Botched upgrade effort sidelines Coast Guard cutters
Lengthening their hulls left them weakened. Eight are docked as unsafe.
By JEAN HELLER
Published December 2, 2006
The Coast Guard is scrambling to cover vital missions around Florida after eight Key West-based cutters were removed from service.
The 123-foot boats were docked because of structural defects that could cause them to break up in heavy seas.
The boats played major roles in Coast Guard antidrug operations and homeland security, as well as immigration control and boater safety.
The decision to dock them ends a program to upgrade 49 of the cutters so they could remain in service until the next generation of patrol craft can be built.

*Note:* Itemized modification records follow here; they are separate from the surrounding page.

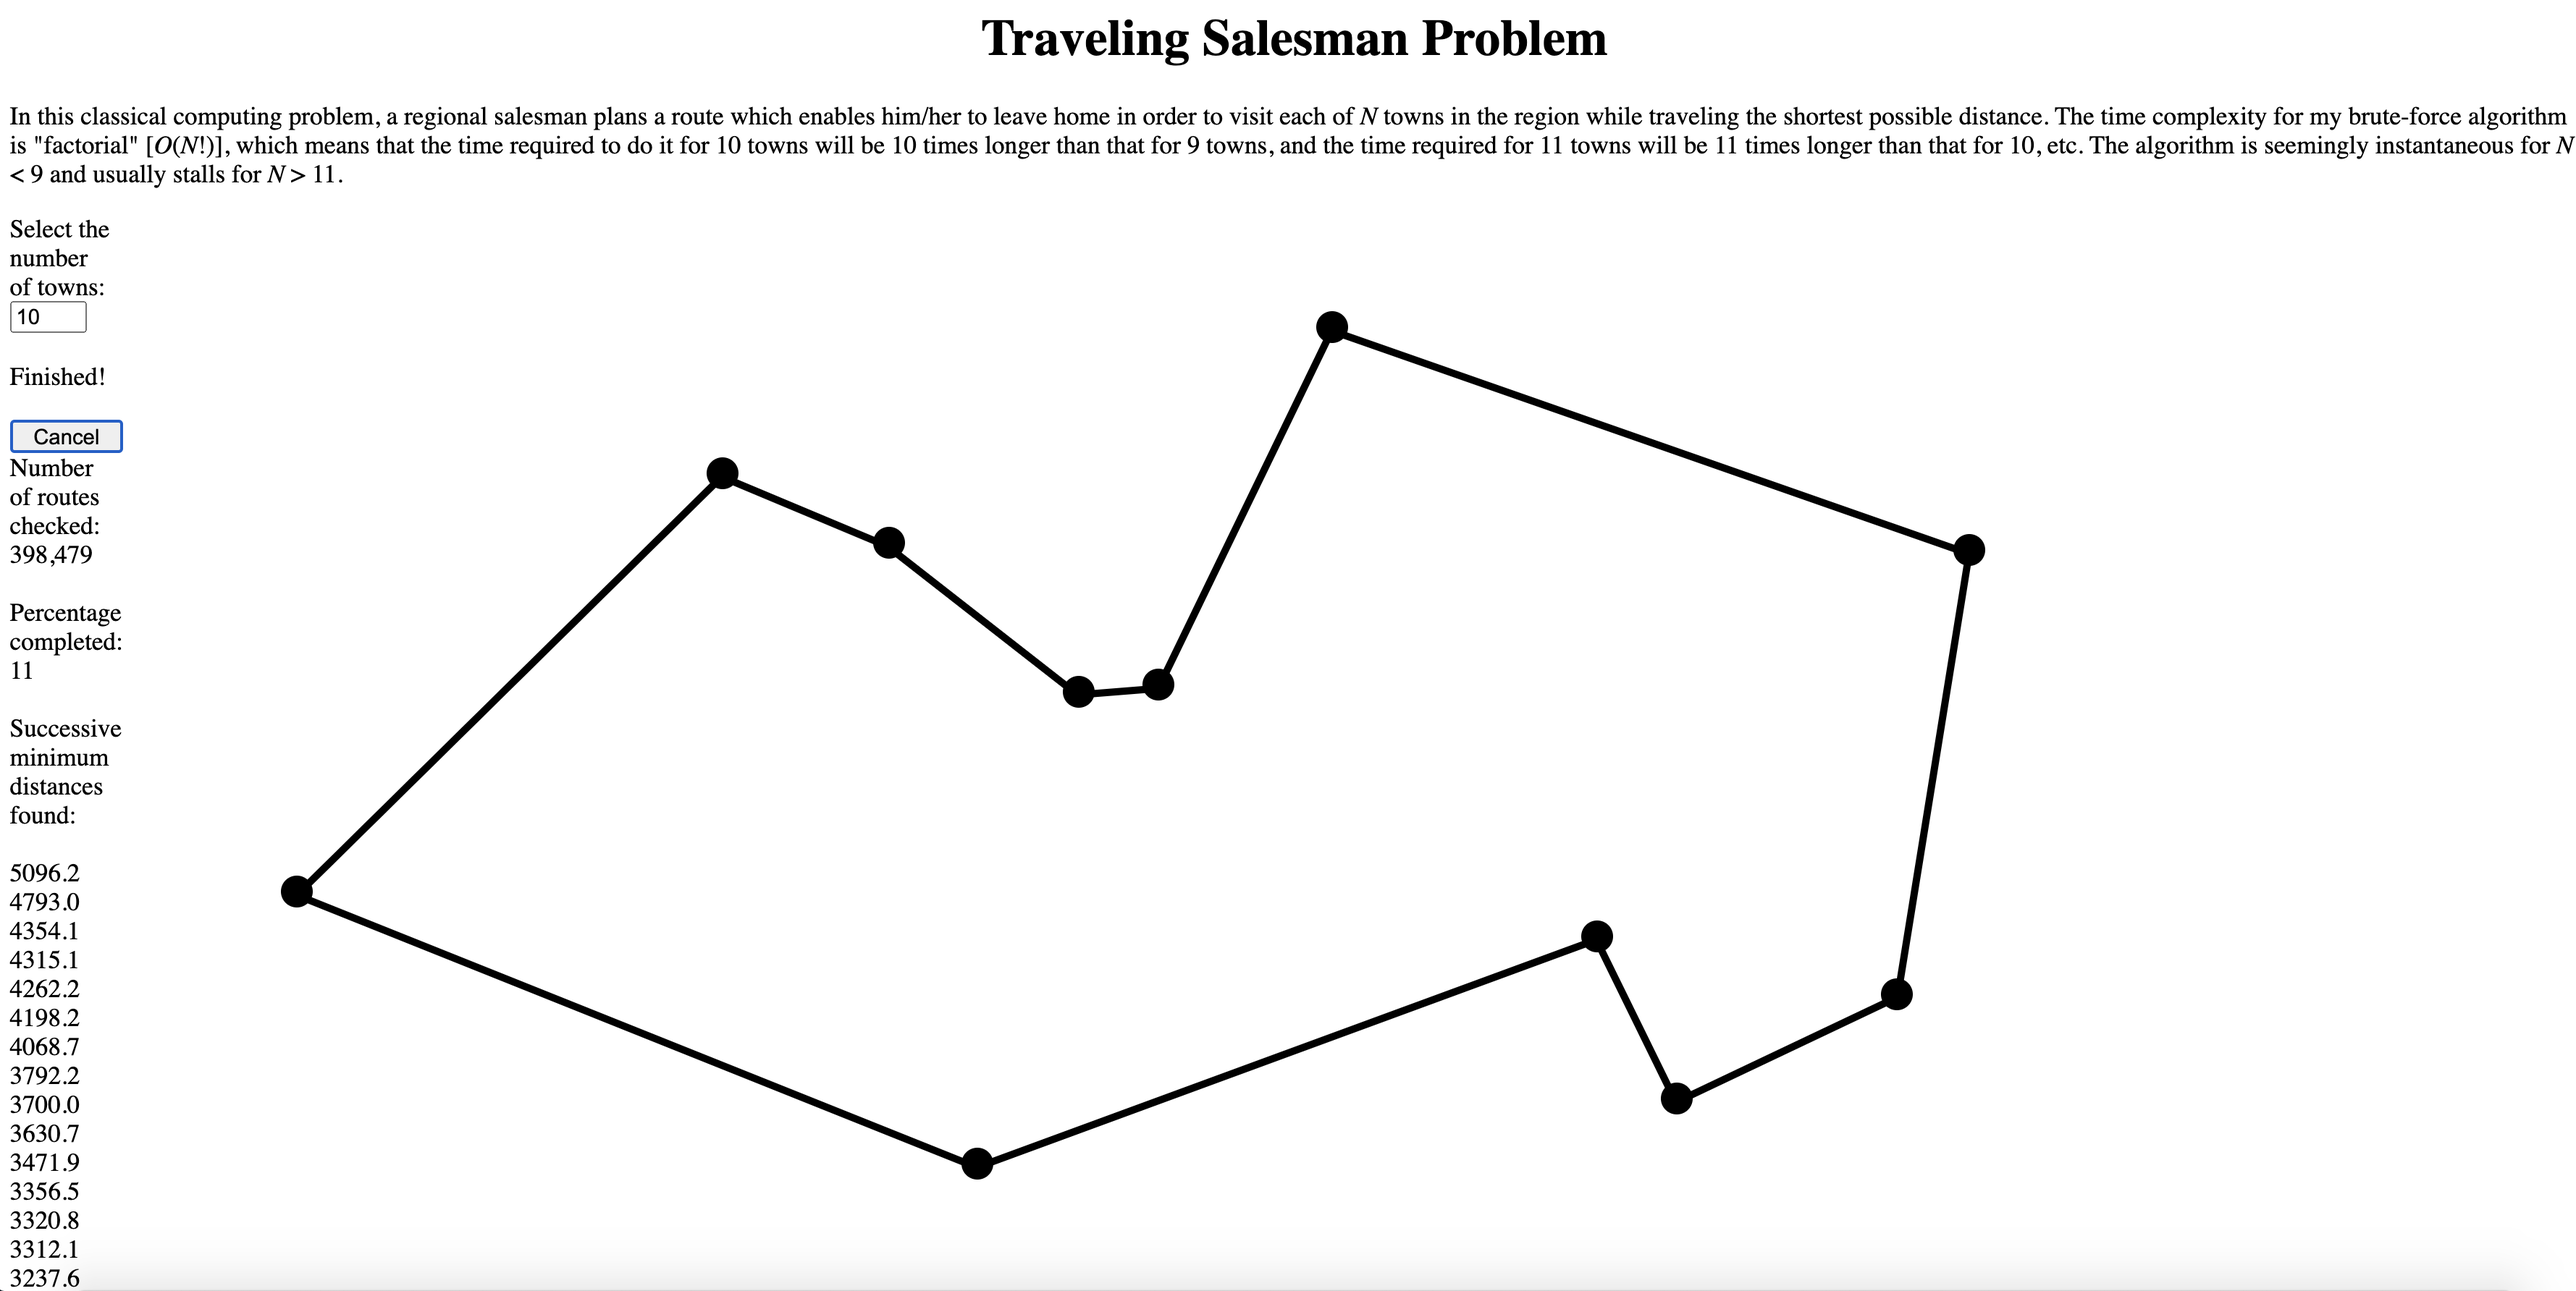
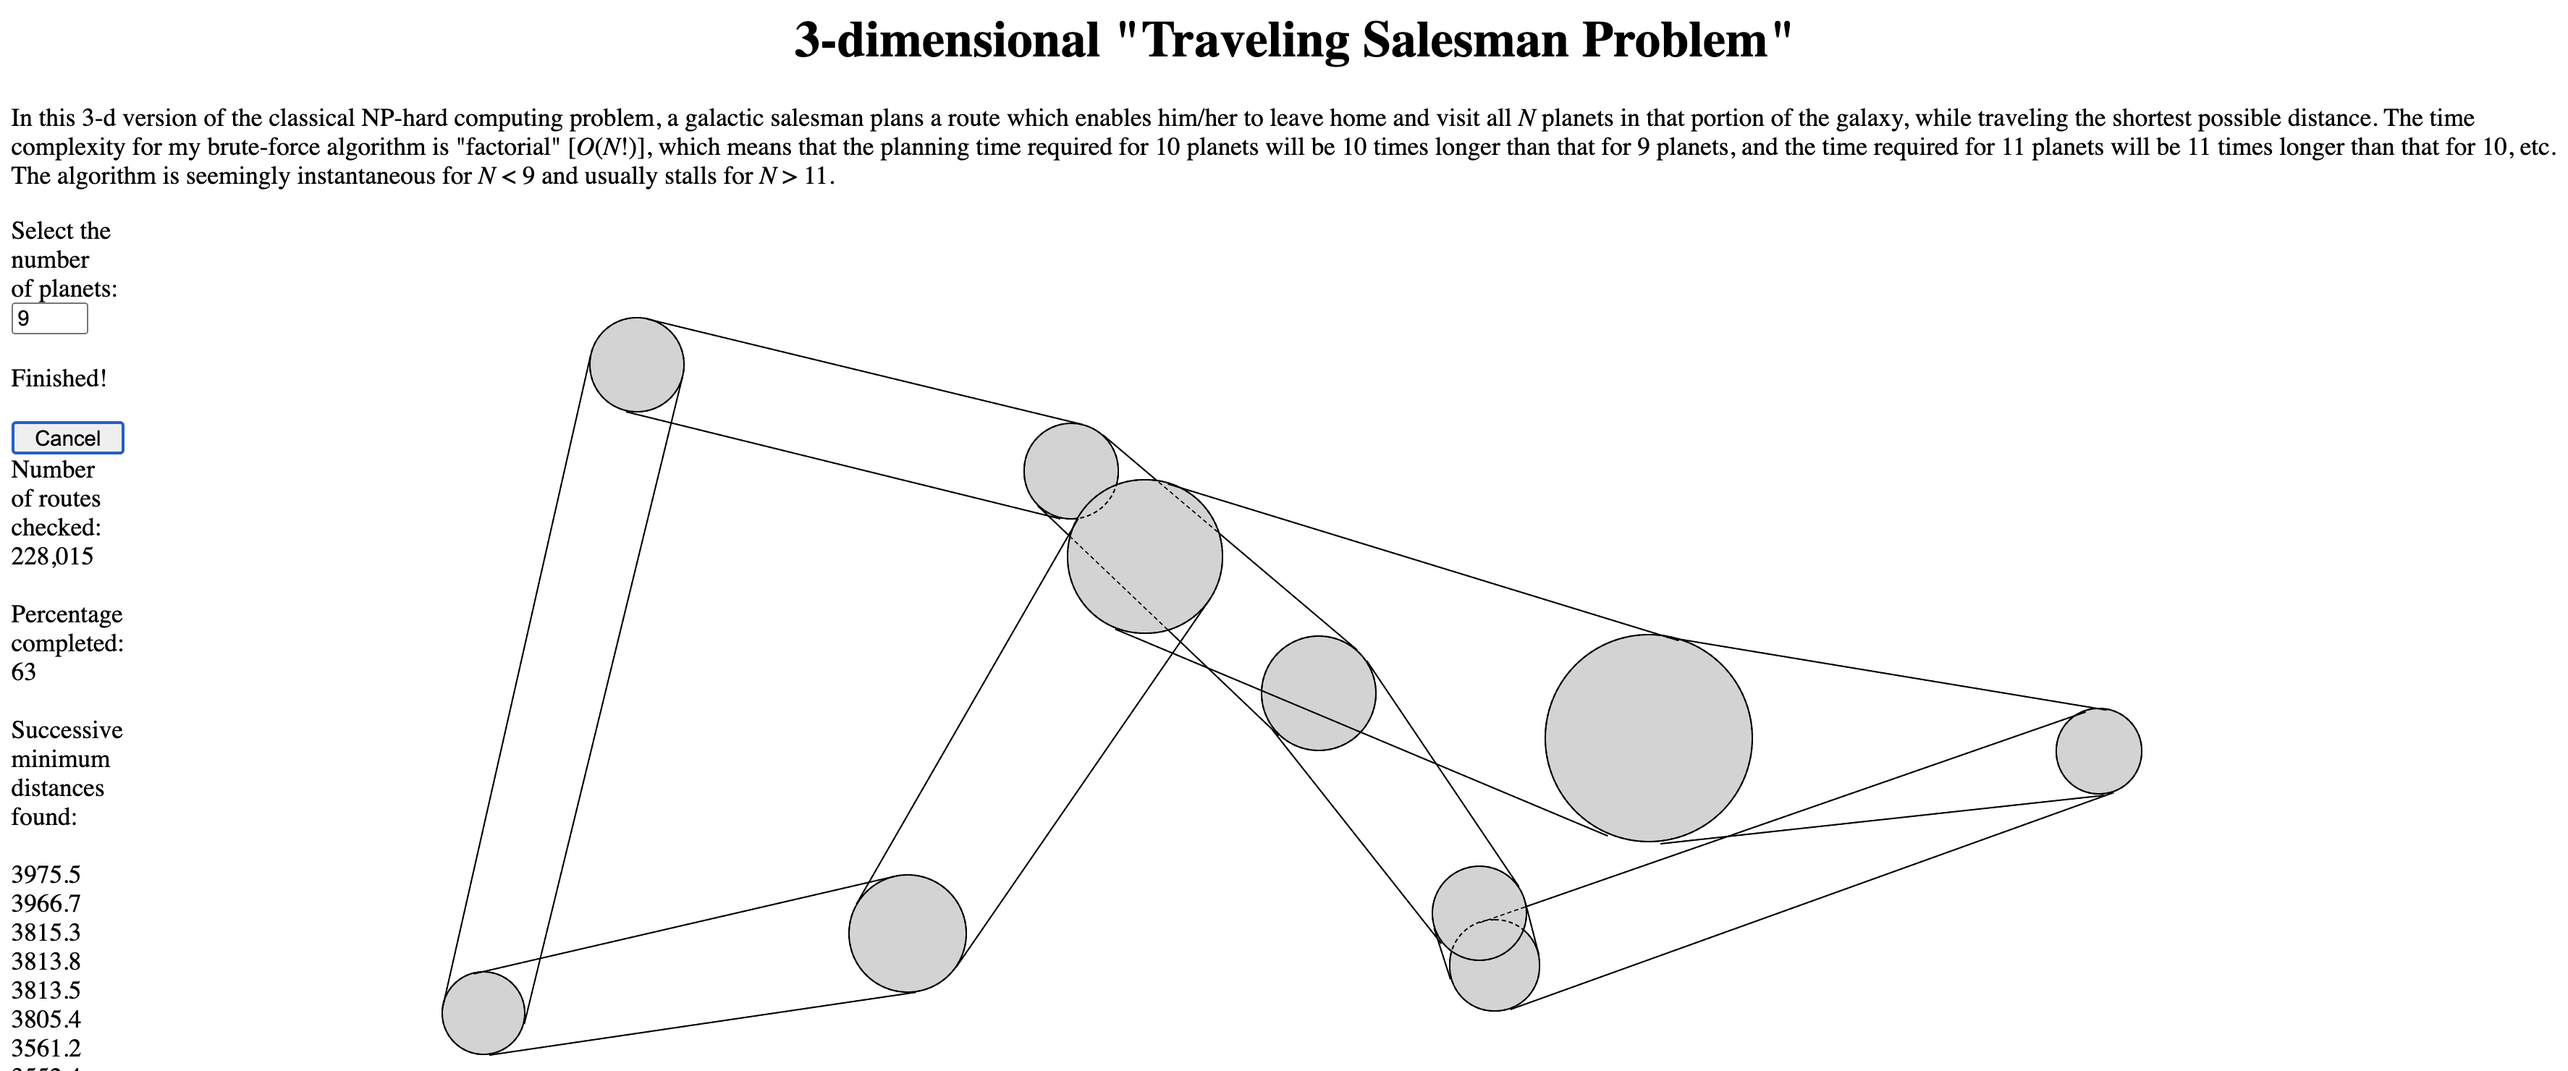
Prepare to insert radio buttons for 2d - 3d control.

diff --git a/src/App.js b/src/App.js
@@ -71,7 +71,6 @@ const App = () => {
       newItin.unshift(n);
       newItin.push(n);
       console.log(newItin.join(''), distanceTot)
-      // console.log(newItin);
       if(distanceTot < newDistanceMin[0]) {
         setItin([newItin, ...itin]);
         setDistanceMin([distanceTot, ...newDistanceMin]);
@@ -97,12 +96,12 @@ const App = () => {
       <div className="top">
         <p align="center"><h1>3-dimensional "Traveling Salesman Problem"</h1></p>
         <p>
-          In this classical computing problem, a regional salesman plans a route which enables him/her to leave home in order to visit all <i>N</i> towns in the region while traveling the shortest possible distance.  The time complexity for my brute-force algorithm is "factorial" [<i>O</i>(<i>N</i>!)], which means that the  time required to do it for 10 towns will be 10 times longer than that for 9 towns, and the time required for 11 towns will be 11 times longer than that for 10, etc.  The algorithm is seemingly instantaneous for <i>N</i> &lt; 9 and usually stalls for <i>N</i> &gt; 11.
+          In this 3-d version of the classical NP-hard computing problem, a galactic salesman plans a route which enables him/her to leave home and visit all <i>N</i> planets in that portion of the galaxy, while traveling the shortest possible distance.  The time complexity for my brute-force algorithm is "factorial" [<i>O</i>(<i>N</i>!)], which means that the planning time required for 10 planets will be 10 times longer than that for 9 planets, and the time required for 11 planets will be 11 times longer than that for 10, etc.  The algorithm is seemingly instantaneous for <i>N</i> &lt; 9 and usually stalls for <i>N</i> &gt; 11.
         </p>
       </div>
       <div className="container">
         <div className="left">
-          <div>Select the<br/> number<br/> of towns:</div>
+          <div>Select the<br/> number<br/> of planets:</div>
           <input type="number" min="0" step="1" value={n}
             onChange={e => setN(Number(e.target.value))}
           /><br/>

diff --git a/public/index.html b/public/index.html
@@ -7,8 +7,8 @@
     <meta property='og:title' content='Traveling Salesman Problem'/>
     <meta property="og:image" content="./screenshot.png" />
     <meta property='og:description' content='Front-end app using JavaScript + React enables user to play around with the classic "traveling salesman problem".'/>
-    <meta property="og:image:width" content="3558" />
-    <meta property="og:image:height" content="1784" />
+    <meta property="og:image:width" content="3548" />
+    <meta property="og:image:height" content="1480" />
     <meta property='og:url' content='https://traveling-salesman-problem.herokuapp.com/'/>
     <title>Traveling salesman problem</title>
     <meta name="author" content="Peter Knipp">

diff --git a/TODO.md b/TODO.md
@@ -1,0 +1,6 @@
+    * allow user to toggle between 2d and 3d
+    * allow user to choose points by clicking or using Math.random.
+    * fix react
+    * use transitions as route is updated
+    * change "town" to "planet" everywhere for variable names?
+    * If clicking 3-d town coordinates, then let the town's z-coordinate be proportional to the amount of time that the mouse is clicked.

The problem is viewed as a setback to the Coast Guard's 25-year, $24-billion plan called Deepwater to replace or rebuild all its large cutters, helicopters and airplanes.
"We are making necessary adjustments to deploy aircraft and ships from other areas to maintain our robust coverage in the area while we develop a long-term solution," Adm. Thad Allen, commandant of the Coast Guard, said Thursday.
The eight cutters operated in the Coast Guard's 7th District, an area covering Florida from the Big Bend east into the Atlantic Ocean, north to the North Carolina-South Carolina border and south to Puerto Rico and the Dominican Republic.
The eight boats represent a loss of more than 15 percent of the Coast Guard's 52-cutter fleet operating in District 7.
That territory includes all of the Tampa Bay region's coastline.
Rep. C.W. Bill. Young, R-Indian Rocks Beach, a ranking member of the House Appropriations Committee, called the situation very serious.
"I don't know how this situation developed; I don't think the Coast Guard knows yet how this situation developed," Young said in an interview. "The ships are out of service and may never be serviceable. You can't send ships to sea with cracked hulls and cracked decks."
Petty Officer Jennifer Johnson, a Coast Guard spokeswoman in Miami, said that given the damage to the boats, "we were worried about their capabilities in heavy seas."
Asked if the craft might have broken up in those conditions, Johnson replied, "That was our worst-case scenario, yes."
Only eight of the planned 49 hull conversions had been completed - at a cost of $100-million - when problems began to show up last year, and the conversions were suspended. The eight conversions were the cutters involved in this week's announcement.
Whether the patrol craft can be saved or whether they will have to be scrapped has yet to be determined, according to Cmdr. Jeff Carter, a spokesman for the Coast Guard in Washington.
"Right now we have them in what's called Charlie status, that is tied up at mooring to docks," Carter said. "They will remain there until we determine if there is an engineering solution."
Extensive inspections of the ships found significant buckling of the ship's structure beneath a main engine, hull weakness and deformation, engine shaft alignment problems and deck cracking, Coast Guard officials said.
The damage apparently occurred when 13 feet were added to the hulls at the stern, taking them from 110 feet to 123 feet long. The alterations would have increased maneuverability and extended operation life, which is normally 15 years per boat. Some of the boats in question already were 17 years old.
The Coast Guard has a total of 250 cutters deployed around the country.
The hull conversion work was supervised by Northrop Grumman and Lockheed Martin, and performed by their subcontractor, Bollinger Shipyards of Lockport, La.
Jean Heller can be reached at 727 893-8785 or email@example.com.